=== WHAT NEEDS TO BE DONE ===
What you give back should match the records word for word.

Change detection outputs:

=== Section Start ===

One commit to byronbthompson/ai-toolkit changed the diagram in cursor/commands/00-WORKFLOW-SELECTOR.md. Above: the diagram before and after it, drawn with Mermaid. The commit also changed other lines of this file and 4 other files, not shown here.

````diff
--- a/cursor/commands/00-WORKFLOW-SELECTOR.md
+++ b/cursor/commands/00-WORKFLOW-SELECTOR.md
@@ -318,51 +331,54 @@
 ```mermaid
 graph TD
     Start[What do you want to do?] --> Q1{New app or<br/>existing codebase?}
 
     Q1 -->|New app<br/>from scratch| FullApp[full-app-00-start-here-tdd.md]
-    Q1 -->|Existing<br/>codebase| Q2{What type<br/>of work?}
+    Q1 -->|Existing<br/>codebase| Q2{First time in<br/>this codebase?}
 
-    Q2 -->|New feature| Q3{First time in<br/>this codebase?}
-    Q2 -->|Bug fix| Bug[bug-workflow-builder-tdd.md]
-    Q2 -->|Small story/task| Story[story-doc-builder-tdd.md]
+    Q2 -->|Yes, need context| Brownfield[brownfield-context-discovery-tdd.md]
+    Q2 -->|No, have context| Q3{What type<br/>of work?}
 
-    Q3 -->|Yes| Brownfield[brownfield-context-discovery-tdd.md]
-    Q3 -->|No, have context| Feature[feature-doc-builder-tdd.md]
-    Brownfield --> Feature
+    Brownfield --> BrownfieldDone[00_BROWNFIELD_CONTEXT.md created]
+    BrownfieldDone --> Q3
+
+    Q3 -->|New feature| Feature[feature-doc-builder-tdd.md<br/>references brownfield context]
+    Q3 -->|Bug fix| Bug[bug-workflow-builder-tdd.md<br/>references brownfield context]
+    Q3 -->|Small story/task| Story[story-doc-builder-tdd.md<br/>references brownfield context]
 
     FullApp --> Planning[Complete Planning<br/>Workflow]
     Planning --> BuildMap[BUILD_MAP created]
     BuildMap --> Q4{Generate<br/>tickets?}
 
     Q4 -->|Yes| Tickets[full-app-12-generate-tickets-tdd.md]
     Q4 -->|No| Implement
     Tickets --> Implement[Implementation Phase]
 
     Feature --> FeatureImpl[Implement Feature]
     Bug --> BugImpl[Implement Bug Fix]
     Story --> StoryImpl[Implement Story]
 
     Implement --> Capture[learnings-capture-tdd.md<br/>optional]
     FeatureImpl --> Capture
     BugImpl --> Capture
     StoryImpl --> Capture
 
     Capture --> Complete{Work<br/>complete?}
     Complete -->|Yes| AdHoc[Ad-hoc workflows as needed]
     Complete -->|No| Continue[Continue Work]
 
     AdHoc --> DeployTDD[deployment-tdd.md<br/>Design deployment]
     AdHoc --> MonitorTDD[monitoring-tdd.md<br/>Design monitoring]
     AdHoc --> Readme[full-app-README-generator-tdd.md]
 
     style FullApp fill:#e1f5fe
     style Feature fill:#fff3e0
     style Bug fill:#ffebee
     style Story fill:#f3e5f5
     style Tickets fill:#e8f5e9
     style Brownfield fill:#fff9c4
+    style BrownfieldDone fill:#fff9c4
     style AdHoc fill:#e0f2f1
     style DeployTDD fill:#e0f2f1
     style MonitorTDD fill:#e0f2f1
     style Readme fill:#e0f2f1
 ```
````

=== Section End ===

=== SOLUTION FOR THIS EXERCISE ===
One commit to byronbthompson/ai-toolkit changed the diagram in cursor/commands/00-WORKFLOW-SELECTOR.md. Above: the diagram before and after it, drawn with Mermaid. The commit also changed other lines of this file and 4 other files, not shown here.

````diff
--- a/cursor/commands/00-WORKFLOW-SELECTOR.md
+++ b/cursor/commands/00-WORKFLOW-SELECTOR.md
@@ -318,51 +331,54 @@
 ```mermaid
 graph TD
     Start[What do you want to do?] --> Q1{New app or<br/>existing codebase?}
 
     Q1 -->|New app<br/>from scratch| FullApp[full-app-00-start-here-tdd.md]
-    Q1 -->|Existing<br/>codebase| Q2{What type<br/>of work?}
+    Q1 -->|Existing<br/>codebase| Q2{First time in<br/>this codebase?}
 
-    Q2 -->|New feature| Q3{First time in<br/>this codebase?}
-    Q2 -->|Bug fix| Bug[bug-workflow-builder-tdd.md]
-    Q2 -->|Small story/task| Story[story-doc-builder-tdd.md]
+    Q2 -->|Yes, need context| Brownfield[brownfield-context-discovery-tdd.md]
+    Q2 -->|No, have context| Q3{What type<br/>of work?}
 
-    Q3 -->|Yes| Brownfield[brownfield-context-discovery-tdd.md]
-    Q3 -->|No, have context| Feature[feature-doc-builder-tdd.md]
-    Brownfield --> Feature
+    Brownfield --> BrownfieldDone[00_BROWNFIELD_CONTEXT.md created]
+    BrownfieldDone --> Q3
+
+    Q3 -->|New feature| Feature[feature-doc-builder-tdd.md<br/>references brownfield context]
+    Q3 -->|Bug fix| Bug[bug-workflow-builder-tdd.md<br/>references brownfield context]
+    Q3 -->|Small story/task| Story[story-doc-builder-tdd.md<br/>references brownfield context]
 
     FullApp --> Planning[Complete Planning<br/>Workflow]
     Planning --> BuildMap[BUILD_MAP created]
     BuildMap --> Q4{Generate<br/>tickets?}
 
     Q4 -->|Yes| Tickets[full-app-12-generate-tickets-tdd.md]
     Q4 -->|No| Implement
     Tickets --> Implement[Implementation Phase]
 
     Feature --> FeatureImpl[Implement Feature]
     Bug --> BugImpl[Implement Bug Fix]
     Story --> StoryImpl[Implement Story]
 
     Implement --> Capture[learnings-capture-tdd.md<br/>optional]
     FeatureImpl --> Capture
     BugImpl --> Capture
     StoryImpl --> Capture
 
     Capture --> Complete{Work<br/>complete?}
     Complete -->|Yes| AdHoc[Ad-hoc workflows as needed]
     Complete -->|No| Continue[Continue Work]
 
     AdHoc --> DeployTDD[deployment-tdd.md<br/>Design deployment]
     AdHoc --> MonitorTDD[monitoring-tdd.md<br/>Design monitoring]
     AdHoc --> Readme[full-app-README-generator-tdd.md]
 
     style FullApp fill:#e1f5fe
     style Feature fill:#fff3e0
     style Bug fill:#ffebee
     style Story fill:#f3e5f5
     style Tickets fill:#e8f5e9
     style Brownfield fill:#fff9c4
+    style BrownfieldDone fill:#fff9c4
     style AdHoc fill:#e0f2f1
     style DeployTDD fill:#e0f2f1
     style MonitorTDD fill:#e0f2f1
     style Readme fill:#e0f2f1
 ```
````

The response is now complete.